November 20, 2015
Gibson, Dunn & Crutcher LLP is pleased to announce that Brian Kniesly has joined the firm as a partner in the Tax Practice Group. He was previously a partner with Fried, Frank, Harris, Shriver & Jacobson.
“We are delighted to welcome Brian to the firm,” said Ken Doran, Chairman and Managing Partner of Gibson Dunn. “Brian is highly regarded by the New York real estate investor community. With his experience advising on some of the most significant and complex real estate transactions in New York, he will enhance our ability to provide the highest quality service to our real estate clients in the city and firmwide.”
“Brian is a strong addition to the firm,” said Steven Shoemate, Co-Partner in Charge of the New York office. “He is a talented tax lawyer whose knowledge and experience in tax law will be a tremendous addition to our real estate and tax practices. In addition, Brian has significant experience advising hedge funds and private equity funds on fund formations and restructurings, investment transactions and tax compliance, which will strengthen our U.S. and international funds capability.”
“I’m looking forward to working with my colleagues at Gibson Dunn,” said Kniesly. “I’ve known the attorneys at Gibson Dunn for years, and I’m eager to join them and the premier real estate platform they’ve established.”
About Brian Kniesly
Kniesly focuses his tax practice in the areas of real estate, real estate investment funds, investment trusts, and mergers and acquisitions. He has extensive experience advising on New York state and local taxes, including transfer taxes, commercial rent and occupancy taxes and others. His investment fund experience is focused on fund formations, including fund structuring for hedge funds, real estate funds, private equity debt funds and investor negotiations.

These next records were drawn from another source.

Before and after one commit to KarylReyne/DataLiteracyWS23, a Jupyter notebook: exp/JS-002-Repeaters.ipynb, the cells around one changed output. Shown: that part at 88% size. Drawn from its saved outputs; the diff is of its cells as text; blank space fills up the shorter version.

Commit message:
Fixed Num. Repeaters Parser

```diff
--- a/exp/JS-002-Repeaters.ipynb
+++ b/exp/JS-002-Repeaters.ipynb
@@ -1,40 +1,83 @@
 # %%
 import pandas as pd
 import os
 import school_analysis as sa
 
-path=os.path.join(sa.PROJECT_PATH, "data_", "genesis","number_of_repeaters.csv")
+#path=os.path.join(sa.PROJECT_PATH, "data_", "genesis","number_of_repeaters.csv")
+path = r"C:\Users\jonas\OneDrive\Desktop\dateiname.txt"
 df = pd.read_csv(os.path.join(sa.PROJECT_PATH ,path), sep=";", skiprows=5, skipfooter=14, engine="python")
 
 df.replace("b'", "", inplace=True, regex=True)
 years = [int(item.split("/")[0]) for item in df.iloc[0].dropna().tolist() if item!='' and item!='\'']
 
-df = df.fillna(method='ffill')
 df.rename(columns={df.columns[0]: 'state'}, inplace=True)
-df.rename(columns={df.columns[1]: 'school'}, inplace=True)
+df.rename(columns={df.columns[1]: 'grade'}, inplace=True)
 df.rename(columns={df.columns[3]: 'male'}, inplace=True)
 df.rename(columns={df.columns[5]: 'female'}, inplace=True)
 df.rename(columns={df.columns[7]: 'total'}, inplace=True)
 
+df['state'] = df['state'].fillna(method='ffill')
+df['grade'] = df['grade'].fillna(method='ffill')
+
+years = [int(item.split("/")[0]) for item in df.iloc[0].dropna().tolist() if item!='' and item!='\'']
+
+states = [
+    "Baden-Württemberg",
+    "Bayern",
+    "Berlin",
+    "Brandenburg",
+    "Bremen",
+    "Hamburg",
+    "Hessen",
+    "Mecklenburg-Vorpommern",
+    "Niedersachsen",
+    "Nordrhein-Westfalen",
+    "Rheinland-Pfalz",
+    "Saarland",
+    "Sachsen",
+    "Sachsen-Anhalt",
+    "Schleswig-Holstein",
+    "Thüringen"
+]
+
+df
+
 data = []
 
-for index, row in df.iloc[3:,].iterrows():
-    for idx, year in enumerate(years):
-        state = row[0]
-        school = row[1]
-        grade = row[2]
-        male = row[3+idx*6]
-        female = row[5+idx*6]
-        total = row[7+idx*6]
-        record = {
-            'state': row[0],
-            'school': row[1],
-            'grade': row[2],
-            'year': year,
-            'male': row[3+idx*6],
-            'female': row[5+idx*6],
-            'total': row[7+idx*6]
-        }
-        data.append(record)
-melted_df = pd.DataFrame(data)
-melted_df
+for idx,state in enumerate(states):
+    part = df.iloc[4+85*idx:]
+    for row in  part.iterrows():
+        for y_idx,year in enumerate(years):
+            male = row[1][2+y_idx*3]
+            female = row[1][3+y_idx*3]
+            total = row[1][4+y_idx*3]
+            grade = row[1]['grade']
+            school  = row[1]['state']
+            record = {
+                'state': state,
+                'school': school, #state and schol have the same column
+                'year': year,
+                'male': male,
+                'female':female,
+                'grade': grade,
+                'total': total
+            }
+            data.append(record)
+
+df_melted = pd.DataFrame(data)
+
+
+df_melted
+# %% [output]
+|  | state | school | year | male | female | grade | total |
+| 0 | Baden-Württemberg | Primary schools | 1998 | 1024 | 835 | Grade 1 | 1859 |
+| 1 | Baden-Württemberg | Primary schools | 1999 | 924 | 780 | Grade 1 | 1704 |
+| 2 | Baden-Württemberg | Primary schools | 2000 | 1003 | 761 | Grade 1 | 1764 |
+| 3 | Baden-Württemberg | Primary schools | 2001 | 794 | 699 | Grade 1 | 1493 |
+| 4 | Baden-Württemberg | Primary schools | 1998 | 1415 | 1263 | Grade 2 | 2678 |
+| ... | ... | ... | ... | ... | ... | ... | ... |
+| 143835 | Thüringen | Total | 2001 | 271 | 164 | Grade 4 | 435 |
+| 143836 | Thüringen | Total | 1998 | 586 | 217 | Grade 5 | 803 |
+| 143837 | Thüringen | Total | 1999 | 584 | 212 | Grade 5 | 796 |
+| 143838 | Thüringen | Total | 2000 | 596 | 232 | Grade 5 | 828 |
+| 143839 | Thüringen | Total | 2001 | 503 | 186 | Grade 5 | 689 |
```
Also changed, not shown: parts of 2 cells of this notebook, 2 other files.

Prior to joining the firm, Kniesly practiced with Fried Frank in New York since 2001. He is a 1998 graduate of the University of Pennsylvania Law School, where he received the Bernard A. Chertcoff Prize for the highest grade in taxation.